┌─ Entries supplied

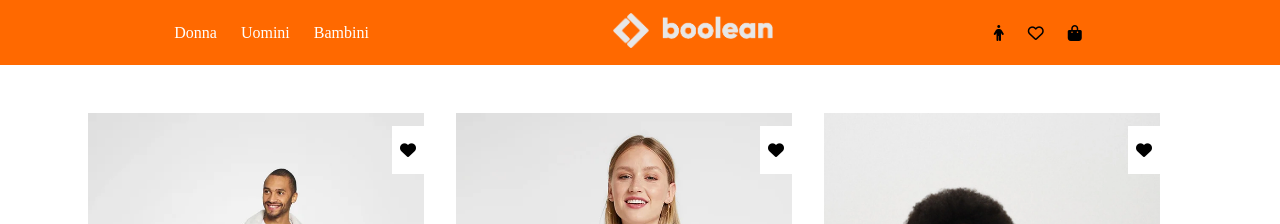
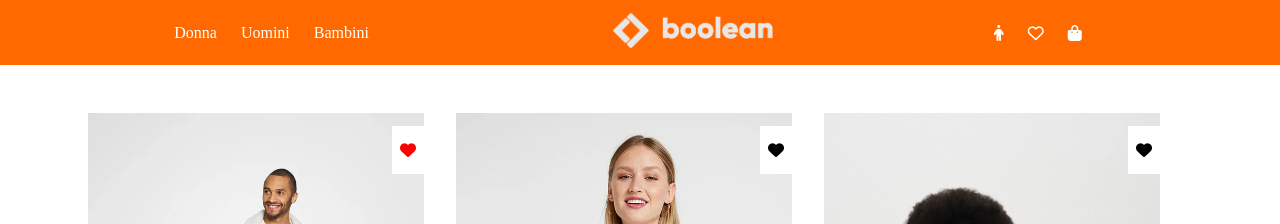
Before and after one commit to martinaliporata/html-css-boolando, a plain HTML site: page index.html in a window 1280 px wide. In both pictures the pointer is over the icon 408 px from the left and 150 px from the top of the page. Shown: the top 224 px of the page. Drawn offline with Linux system fonts and the light colour scheme.

Commit message:
heart red

```diff
--- a/css/style.css
+++ b/css/style.css
@@ -25,6 +25,10 @@
     color: white;
 }
 
+.heart:hover {
+    color: red;
+}
+
 header {
     background-color: #ff6900;
     display: flex;
@@ -33,6 +37,7 @@ header {
     align-content: center;
     align-items: center;
     padding: 1% 5%;
+    color: white;
 }
 
 img.first-image, img.second-image {
```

└─

## Action item
Lines holding the word "color" are the answer; copy every one from the records above.

## Task output
     color: white;
+    color: red;
     background-color: #ff6900;
+    color: white;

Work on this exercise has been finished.